Don Frick and Lisa Hansen – who each have a hand in the family run square business The Backdrop – brought the issues to the City Council earlier this month. They said Revolution Youth Center, which moved into the square last June, brought with it sometimes foul-mouthed and disrespectful kids, discouraging customers from their business.
They also took issue with other “characters” on the square and, as much as anything, said their concerns had fallen on deaf ears for too long, according to the minutes from the June 3 City Council meeting.
“We just had some concerns about activities on the square and we wanted to make sure that everyone was aware of them,” Frick said last week.
City officials have since spoken with Revolution management and several other business owners. They’re working on setting a public meeting about the issues, which could come together in mid-July, Director of Community and Economic Development Cort Carlson said.

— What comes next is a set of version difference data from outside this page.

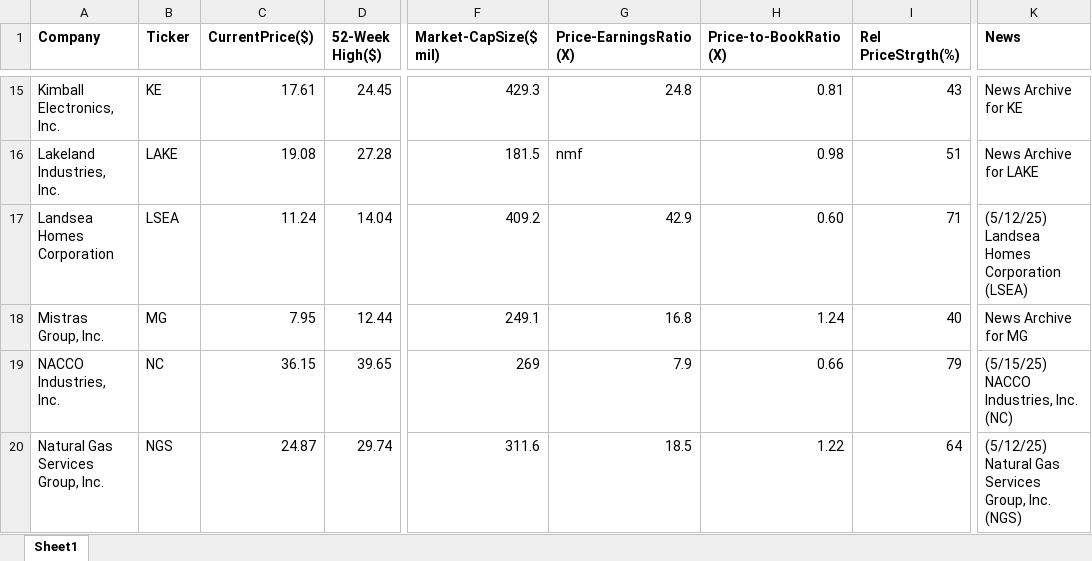
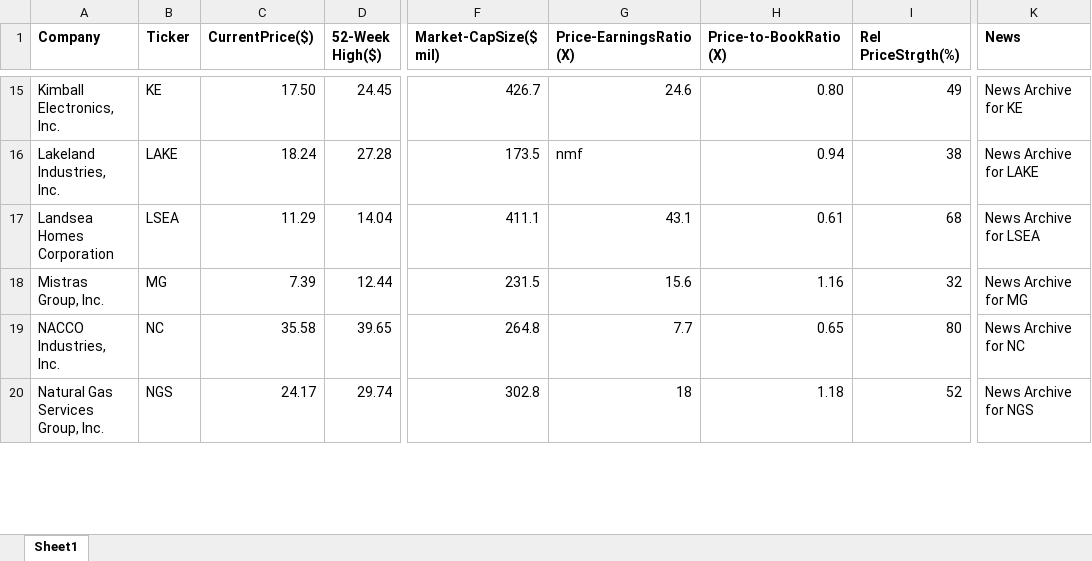
Before and after one commit to rickshilling/shadowPortfolio, an Excel workbook: AAII.xlsx, sheet Sheet1, drawn as a sheet; only a part is shown, gaps mark what is left out; values as stored, in another font and other column widths than the file's, no borders; charts and pictures not drawn; the diff covers the shown part only; the diff names each change by its address in the sheet, - before the commit and + after, or states it on an @@ line.

```diff
--- a/AAII.xlsx (sheet Sheet1)
+++ b/AAII.xlsx (sheet Sheet1)
-C15 (CurrentPrice($)): 17.61
+C15 (CurrentPrice($)): 17.50
-F15 (Market-CapSize($ mil)): 429.3
+F15 (Market-CapSize($ mil)): 426.7
-G15 (Price-EarningsRatio(X)): 24.8
+G15 (Price-EarningsRatio(X)): 24.6
-H15 (Price-to-BookRatio(X)): 0.81
+H15 (Price-to-BookRatio(X)): 0.80
-I15 (Rel PriceStrgth(%)): 43
+I15 (Rel PriceStrgth(%)): 49
-C16 (CurrentPrice($)): 19.08
+C16 (CurrentPrice($)): 18.24
-F16 (Market-CapSize($ mil)): 181.5
+F16 (Market-CapSize($ mil)): 173.5
-H16 (Price-to-BookRatio(X)): 0.98
+H16 (Price-to-BookRatio(X)): 0.94
-I16 (Rel PriceStrgth(%)): 51
+I16 (Rel PriceStrgth(%)): 38
-C17 (CurrentPrice($)): 11.24
+C17 (CurrentPrice($)): 11.29
-F17 (Market-CapSize($ mil)): 409.2
+F17 (Market-CapSize($ mil)): 411.1
-G17 (Price-EarningsRatio(X)): 42.9
+G17 (Price-EarningsRatio(X)): 43.1
-H17 (Price-to-BookRatio(X)): 0.60
+H17 (Price-to-BookRatio(X)): 0.61
-I17 (Rel PriceStrgth(%)): 71
+I17 (Rel PriceStrgth(%)): 68
-K17 (News): (5/12/25) Landsea Homes Corporation (LSEA)
+K17 (News): News Archive for LSEA
-C18 (CurrentPrice($)): 7.95
+C18 (CurrentPrice($)): 7.39
-F18 (Market-CapSize($ mil)): 249.1
+F18 (Market-CapSize($ mil)): 231.5
-G18 (Price-EarningsRatio(X)): 16.8
+G18 (Price-EarningsRatio(X)): 15.6
-H18 (Price-to-BookRatio(X)): 1.24
+H18 (Price-to-BookRatio(X)): 1.16
-I18 (Rel PriceStrgth(%)): 40
+I18 (Rel PriceStrgth(%)): 32
-C19 (CurrentPrice($)): 36.15
+C19 (CurrentPrice($)): 35.58
-F19 (Market-CapSize($ mil)): 269
+F19 (Market-CapSize($ mil)): 264.8
-G19 (Price-EarningsRatio(X)): 7.9
+G19 (Price-EarningsRatio(X)): 7.7
-H19 (Price-to-BookRatio(X)): 0.66
+H19 (Price-to-BookRatio(X)): 0.65
-I19 (Rel PriceStrgth(%)): 79
+I19 (Rel PriceStrgth(%)): 80
-K19 (News): (5/15/25) NACCO Industries, Inc. (NC)
+K19 (News): News Archive for NC
-C20 (CurrentPrice($)): 24.87
+C20 (CurrentPrice($)): 24.17
-F20 (Market-CapSize($ mil)): 311.6
+F20 (Market-CapSize($ mil)): 302.8
-G20 (Price-EarningsRatio(X)): 18.5
+G20 (Price-EarningsRatio(X)): 18
-H20 (Price-to-BookRatio(X)): 1.22
+H20 (Price-to-BookRatio(X)): 1.18
-I20 (Rel PriceStrgth(%)): 64
+I20 (Rel PriceStrgth(%)): 52
-K20 (News): (5/12/25) Natural Gas Services Group, Inc. (NGS)
+K20 (News): News Archive for NGS
```
Also changed, not shown: 116 edited cells elsewhere in this sheet, TransactionHistory.xlsx.
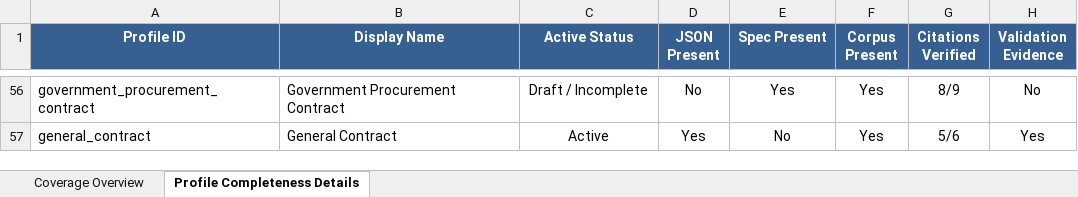
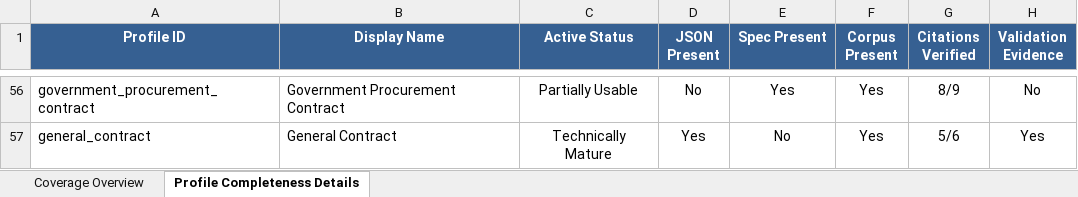
Before and after one commit to vadhh/cra, an Excel workbook: docs/lightml/COVERAGE_REPORT.xlsx, sheet Profile Completeness Details, drawn as a sheet; only a part is shown, gaps mark what is left out; values as stored, in another font and other column widths than the file's, no borders; the diff covers the shown part only; the diff names each change by its address in the sheet, - before the commit and + after, or states it on an @@ line.

```diff
--- a/docs/lightml/COVERAGE_REPORT.xlsx (sheet Profile Completeness Details)
+++ b/docs/lightml/COVERAGE_REPORT.xlsx (sheet Profile Completeness Details)
-C56 (Active Status): Draft / Incomplete
+C56 (Active Status): Partially Usable
-C57 (Active Status): Active
+C57 (Active Status): Technically Mature
```
Also changed, not shown: 57 edited cells elsewhere in this sheet, sheet Coverage Overview, docs/lightml/CRA_56_PROFILE_LEGAL_VALIDATION.xlsx, docs/lightml/DETECTION_SPECIFICATION_VERIFICATION.xlsx, 24 other files.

Woodstock Police Chief Robert Lowen said activity on the square tends to increase during the summer, but that 2014’s summer hasn’t brought more incidents than a year ago. But Revolution, he said, brings a different kind of challenge.
“The Revolution Youth Center brings a new dynamic to the Square as a gathering place for youth,” he said. “I think that’s what has the attention of some of the business owners.”
The city has hired and is training an evening-hours community service officer to keep an eye on the square. That position had remained unfilled since it was vacated during the financial crunch, but officials had budgeted to make the hire this year even before concerns from business owners.
A planned change in hours by Revolution also is making an impact. The center is open from 6 p.m. to 9 p.m. during weekdays this summer – past when most businesses around them close, said Len DiCicco, of Revolution.
But the center would like to expand those hours when students head back to school, he added.
DiCicco said the center has made sure volunteers are outside when a group of youth takes to the sidewalks, and that Revolution is doing all it can to be sensitive to their neighbors’ concerns while continuing the center’s mission.
“We’ve provided a place to come and hang out – but it is a place of help, and a place of hope,” he said. “We’re trying to teach kids respect. Respect for each other, and for the community, and for the place.”
The center’s efforts have been well-recieved by Frick, who thanked Revolution for their understanding.
“I give credit to their organization for wanting to make it good for the community,” he said. “And it’s getting better.”